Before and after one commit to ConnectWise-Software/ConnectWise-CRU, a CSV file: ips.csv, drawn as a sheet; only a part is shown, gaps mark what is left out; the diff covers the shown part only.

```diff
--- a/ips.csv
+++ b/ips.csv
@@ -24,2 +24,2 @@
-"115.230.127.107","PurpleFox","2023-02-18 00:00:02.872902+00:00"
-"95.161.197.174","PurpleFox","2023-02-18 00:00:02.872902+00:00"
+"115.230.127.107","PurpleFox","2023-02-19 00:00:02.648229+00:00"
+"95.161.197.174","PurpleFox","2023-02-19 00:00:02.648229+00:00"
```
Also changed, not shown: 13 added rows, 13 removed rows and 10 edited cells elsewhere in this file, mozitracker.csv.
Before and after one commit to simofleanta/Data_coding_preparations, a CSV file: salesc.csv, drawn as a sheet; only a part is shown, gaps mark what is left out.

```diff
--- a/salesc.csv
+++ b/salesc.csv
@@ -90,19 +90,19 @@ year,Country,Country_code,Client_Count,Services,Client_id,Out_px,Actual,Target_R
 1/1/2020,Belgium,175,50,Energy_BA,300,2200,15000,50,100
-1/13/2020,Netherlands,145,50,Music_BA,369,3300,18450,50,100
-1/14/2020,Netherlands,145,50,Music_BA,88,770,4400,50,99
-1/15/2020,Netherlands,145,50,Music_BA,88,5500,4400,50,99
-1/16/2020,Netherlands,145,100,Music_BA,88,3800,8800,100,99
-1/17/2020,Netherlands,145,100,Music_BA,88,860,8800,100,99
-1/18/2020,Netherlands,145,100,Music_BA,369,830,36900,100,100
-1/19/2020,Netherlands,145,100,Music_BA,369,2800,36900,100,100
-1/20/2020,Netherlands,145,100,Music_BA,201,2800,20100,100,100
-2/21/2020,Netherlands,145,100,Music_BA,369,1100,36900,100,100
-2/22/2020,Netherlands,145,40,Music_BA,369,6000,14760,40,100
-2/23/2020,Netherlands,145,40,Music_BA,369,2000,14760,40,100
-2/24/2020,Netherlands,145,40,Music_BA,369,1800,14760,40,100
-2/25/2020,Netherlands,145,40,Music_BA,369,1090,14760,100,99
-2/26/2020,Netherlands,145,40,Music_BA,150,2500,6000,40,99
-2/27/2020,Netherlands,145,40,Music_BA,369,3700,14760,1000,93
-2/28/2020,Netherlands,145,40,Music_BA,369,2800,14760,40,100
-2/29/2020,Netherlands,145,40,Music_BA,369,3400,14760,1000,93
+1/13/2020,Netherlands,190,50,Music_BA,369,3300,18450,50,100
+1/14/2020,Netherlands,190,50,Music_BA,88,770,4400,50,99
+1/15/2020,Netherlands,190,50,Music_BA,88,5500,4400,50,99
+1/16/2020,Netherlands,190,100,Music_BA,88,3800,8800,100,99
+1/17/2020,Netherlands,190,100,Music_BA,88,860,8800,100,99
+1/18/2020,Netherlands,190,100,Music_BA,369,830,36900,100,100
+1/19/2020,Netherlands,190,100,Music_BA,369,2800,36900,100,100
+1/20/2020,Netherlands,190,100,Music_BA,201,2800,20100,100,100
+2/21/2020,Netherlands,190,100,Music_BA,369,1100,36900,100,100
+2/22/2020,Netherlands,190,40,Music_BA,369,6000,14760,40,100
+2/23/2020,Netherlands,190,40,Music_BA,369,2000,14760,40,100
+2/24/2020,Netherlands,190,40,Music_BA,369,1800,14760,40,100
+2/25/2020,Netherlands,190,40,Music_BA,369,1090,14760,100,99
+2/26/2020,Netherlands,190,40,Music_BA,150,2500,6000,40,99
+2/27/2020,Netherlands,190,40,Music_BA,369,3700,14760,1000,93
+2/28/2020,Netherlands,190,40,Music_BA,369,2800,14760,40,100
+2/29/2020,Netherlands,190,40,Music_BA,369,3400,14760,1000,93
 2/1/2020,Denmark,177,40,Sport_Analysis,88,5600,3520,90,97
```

☆ ☆ ☆ ☆ ☆ ☆ ☆

* [Task brief]:
Each line of the listing above should be output exactly.

* [Solution to the problem]:
Before and after one commit to ConnectWise-Software/ConnectWise-CRU, a CSV file: ips.csv, drawn as a sheet; only a part is shown, gaps mark what is left out; the diff covers the shown part only.

```diff
--- a/ips.csv
+++ b/ips.csv
@@ -24,2 +24,2 @@
-"115.230.127.107","PurpleFox","2023-02-18 00:00:02.872902+00:00"
-"95.161.197.174","PurpleFox","2023-02-18 00:00:02.872902+00:00"
+"115.230.127.107","PurpleFox","2023-02-19 00:00:02.648229+00:00"
+"95.161.197.174","PurpleFox","2023-02-19 00:00:02.648229+00:00"
```
Also changed, not shown: 13 added rows, 13 removed rows and 10 edited cells elsewhere in this file, mozitracker.csv.
Before and after one commit to simofleanta/Data_coding_preparations, a CSV file: salesc.csv, drawn as a sheet; only a part is shown, gaps mark what is left out.

```diff
--- a/salesc.csv
+++ b/salesc.csv
@@ -90,19 +90,19 @@ year,Country,Country_code,Client_Count,Services,Client_id,Out_px,Actual,Target_R
 1/1/2020,Belgium,175,50,Energy_BA,300,2200,15000,50,100
-1/13/2020,Netherlands,145,50,Music_BA,369,3300,18450,50,100
-1/14/2020,Netherlands,145,50,Music_BA,88,770,4400,50,99
-1/15/2020,Netherlands,145,50,Music_BA,88,5500,4400,50,99
-1/16/2020,Netherlands,145,100,Music_BA,88,3800,8800,100,99
-1/17/2020,Netherlands,145,100,Music_BA,88,860,8800,100,99
-1/18/2020,Netherlands,145,100,Music_BA,369,830,36900,100,100
-1/19/2020,Netherlands,145,100,Music_BA,369,2800,36900,100,100
-1/20/2020,Netherlands,145,100,Music_BA,201,2800,20100,100,100
-2/21/2020,Netherlands,145,100,Music_BA,369,1100,36900,100,100
-2/22/2020,Netherlands,145,40,Music_BA,369,6000,14760,40,100
-2/23/2020,Netherlands,145,40,Music_BA,369,2000,14760,40,100
-2/24/2020,Netherlands,145,40,Music_BA,369,1800,14760,40,100
-2/25/2020,Netherlands,145,40,Music_BA,369,1090,14760,100,99
-2/26/2020,Netherlands,145,40,Music_BA,150,2500,6000,40,99
-2/27/2020,Netherlands,145,40,Music_BA,369,3700,14760,1000,93
-2/28/2020,Netherlands,145,40,Music_BA,369,2800,14760,40,100
-2/29/2020,Netherlands,145,40,Music_BA,369,3400,14760,1000,93
+1/13/2020,Netherlands,190,50,Music_BA,369,3300,18450,50,100
+1/14/2020,Netherlands,190,50,Music_BA,88,770,4400,50,99
+1/15/2020,Netherlands,190,50,Music_BA,88,5500,4400,50,99
+1/16/2020,Netherlands,190,100,Music_BA,88,3800,8800,100,99
+1/17/2020,Netherlands,190,100,Music_BA,88,860,8800,100,99
+1/18/2020,Netherlands,190,100,Music_BA,369,830,36900,100,100
+1/19/2020,Netherlands,190,100,Music_BA,369,2800,36900,100,100
+1/20/2020,Netherlands,190,100,Music_BA,201,2800,20100,100,100
+2/21/2020,Netherlands,190,100,Music_BA,369,1100,36900,100,100
+2/22/2020,Netherlands,190,40,Music_BA,369,6000,14760,40,100
+2/23/2020,Netherlands,190,40,Music_BA,369,2000,14760,40,100
+2/24/2020,Netherlands,190,40,Music_BA,369,1800,14760,40,100
+2/25/2020,Netherlands,190,40,Music_BA,369,1090,14760,100,99
+2/26/2020,Netherlands,190,40,Music_BA,150,2500,6000,40,99
+2/27/2020,Netherlands,190,40,Music_BA,369,3700,14760,1000,93
+2/28/2020,Netherlands,190,40,Music_BA,369,2800,14760,40,100
+2/29/2020,Netherlands,190,40,Music_BA,369,3400,14760,1000,93
 2/1/2020,Denmark,177,40,Sport_Analysis,88,5600,3520,90,97
```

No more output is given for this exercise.